**SUPPLIED ENTRIES**
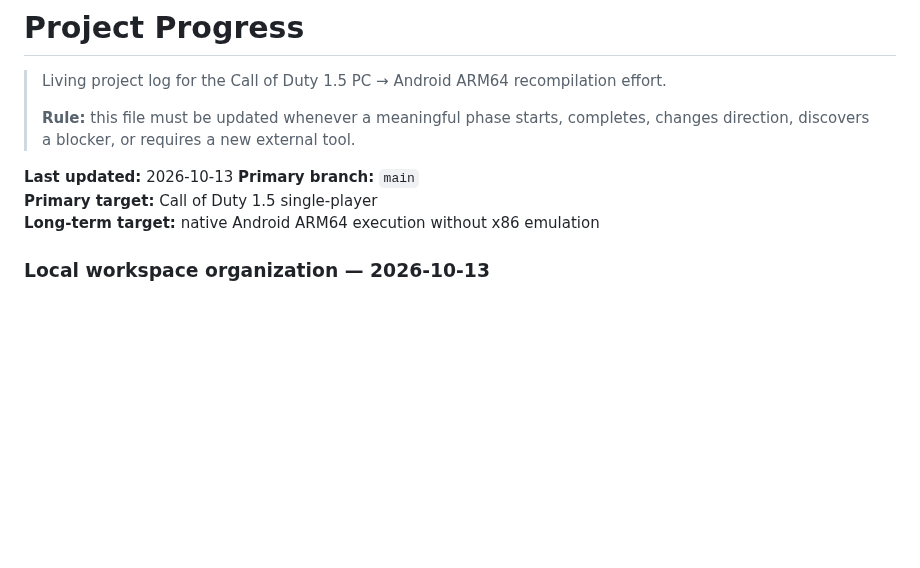
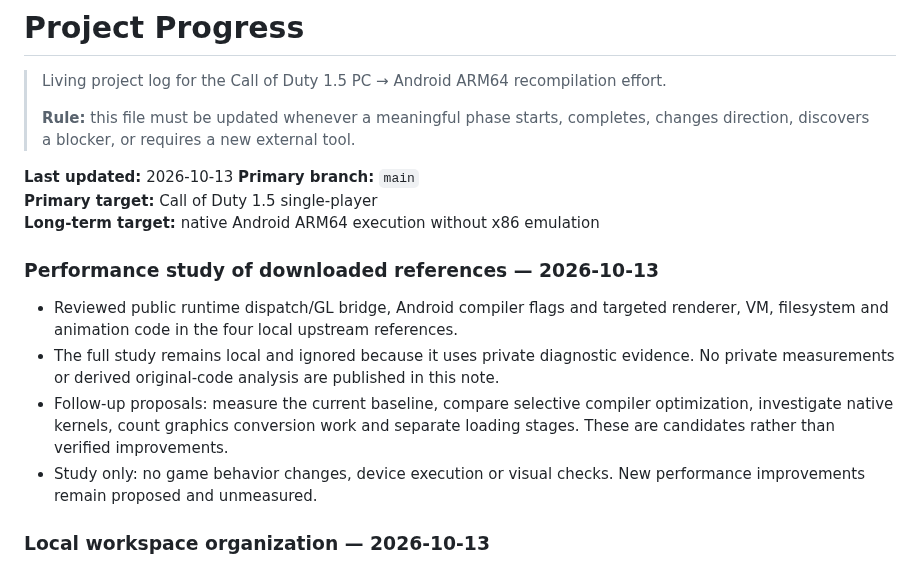
Before and after one commit to Dr3amyBerry/callofrecomp, a Markdown page: PROGRESS.md, the part around the change. Drawn GitHub-style; blank space fills up the shorter version.

Commit message:
docs: record performance study without private diagnostics

```diff
--- a/PROGRESS.md
+++ b/PROGRESS.md
@@ -8,6 +8,13 @@
 **Primary branch:** `main`
 **Primary target:** Call of Duty 1.5 single-player
 **Long-term target:** native Android ARM64 execution without x86 emulation
+
+### Performance study of downloaded references — 2026-10-13
+
+- Reviewed public runtime dispatch/GL bridge, Android compiler flags and targeted renderer, VM, filesystem and animation code in the four local upstream references.
+- The full study remains local and ignored because it uses private diagnostic evidence. No private measurements or derived original-code analysis are published in this note.
+- Follow-up proposals: measure the current baseline, compare selective compiler optimization, investigate native kernels, count graphics conversion work and separate loading stages. These are candidates rather than verified improvements.
+- Study only: no game behavior changes, device execution or visual checks. New performance improvements remain proposed and unmeasured.
 
 ### Local workspace organization — 2026-10-13
 
```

**WHAT IS BEING ASKED**
Quote the full listing above word for word; exclude every picture from the copy.

**RESPONSE**
Before and after one commit to Dr3amyBerry/callofrecomp, a Markdown page: PROGRESS.md, the part around the change. Drawn GitHub-style; blank space fills up the shorter version.

Commit message:
docs: record performance study without private diagnostics

```diff
--- a/PROGRESS.md
+++ b/PROGRESS.md
@@ -8,6 +8,13 @@
 **Primary branch:** `main`
 **Primary target:** Call of Duty 1.5 single-player
 **Long-term target:** native Android ARM64 execution without x86 emulation
+
+### Performance study of downloaded references — 2026-10-13
+
+- Reviewed public runtime dispatch/GL bridge, Android compiler flags and targeted renderer, VM, filesystem and animation code in the four local upstream references.
+- The full study remains local and ignored because it uses private diagnostic evidence. No private measurements or derived original-code analysis are published in this note.
+- Follow-up proposals: measure the current baseline, compare selective compiler optimization, investigate native kernels, count graphics conversion work and separate loading stages. These are candidates rather than verified improvements.
+- Study only: no game behavior changes, device execution or visual checks. New performance improvements remain proposed and unmeasured.
 
 ### Local workspace organization — 2026-10-13
 
```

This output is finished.